[YOUR TASK]
The output is a word-for-word repeat of the listing below, free of images.

[EXERCISE DATA]
****

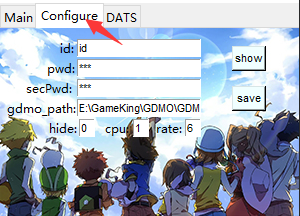
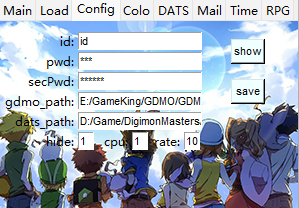
upd doc

diff --git a/projectArk/document.md b/projectArk/document.md
@@ -6,9 +6,9 @@ projectArk: True
 ---
 
 # Document
-> Version: v1.28
+> Version: v1.31
 >
-> Date: 2022.8.9
+> Date: 2022.9.1
 >
 > Author: Immortal.S
 
@@ -179,19 +179,7 @@ projectArk: True
 ### DATS - 支持全服
 ##### 说明
 - 功能：通过持续监控弯刀挂机过程实现相应自动化功能，具体表现依据 DATS 页面参数设定。
-- 参数:
-  - cfg.json:
-
-        ...
-        "DATS":{
-          ...
-          "ExePath": "D:\\Game\\DigimonMasters\\DATS v5.91\\dats.exe",
-          "Server-0": "国际服",
-          "Mode": "野外" 
-        }
-        ...
-      若守护的是副本模式就把"野外"改为"副本"；
-      服务器同理，国际服steam把"国际服"改成 "steam"
+- 参数：Config 页面设置 dats.exe 启动路径；DATS 页面设置服务器、挂机模式
 - 使用：主界面单击 DATS 启用功能；取消勾选弯刀“掉线重连”再点击“开始”挂机
 - 注意：本功能运行期间 **不可用 Hide 功能隐藏弯刀窗口**；只支持守护单个弯刀脚本 
 - 界面：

****

[RESPONSE]
upd doc

diff --git a/projectArk/document.md b/projectArk/document.md
@@ -6,9 +6,9 @@ projectArk: True
 ---
 
 # Document
-> Version: v1.28
+> Version: v1.31
 >
-> Date: 2022.8.9
+> Date: 2022.9.1
 >
 > Author: Immortal.S
 
@@ -179,19 +179,7 @@ projectArk: True
 ### DATS - 支持全服
 ##### 说明
 - 功能：通过持续监控弯刀挂机过程实现相应自动化功能，具体表现依据 DATS 页面参数设定。
-- 参数:
-  - cfg.json:
-
-        ...
-        "DATS":{
-          ...
-          "ExePath": "D:\\Game\\DigimonMasters\\DATS v5.91\\dats.exe",
-          "Server-0": "国际服",
-          "Mode": "野外" 
-        }
-        ...
-      若守护的是副本模式就把"野外"改为"副本"；
-      服务器同理，国际服steam把"国际服"改成 "steam"
+- 参数：Config 页面设置 dats.exe 启动路径；DATS 页面设置服务器、挂机模式
 - 使用：主界面单击 DATS 启用功能；取消勾选弯刀“掉线重连”再点击“开始”挂机
 - 注意：本功能运行期间 **不可用 Hide 功能隐藏弯刀窗口**；只支持守护单个弯刀脚本 
 - 界面：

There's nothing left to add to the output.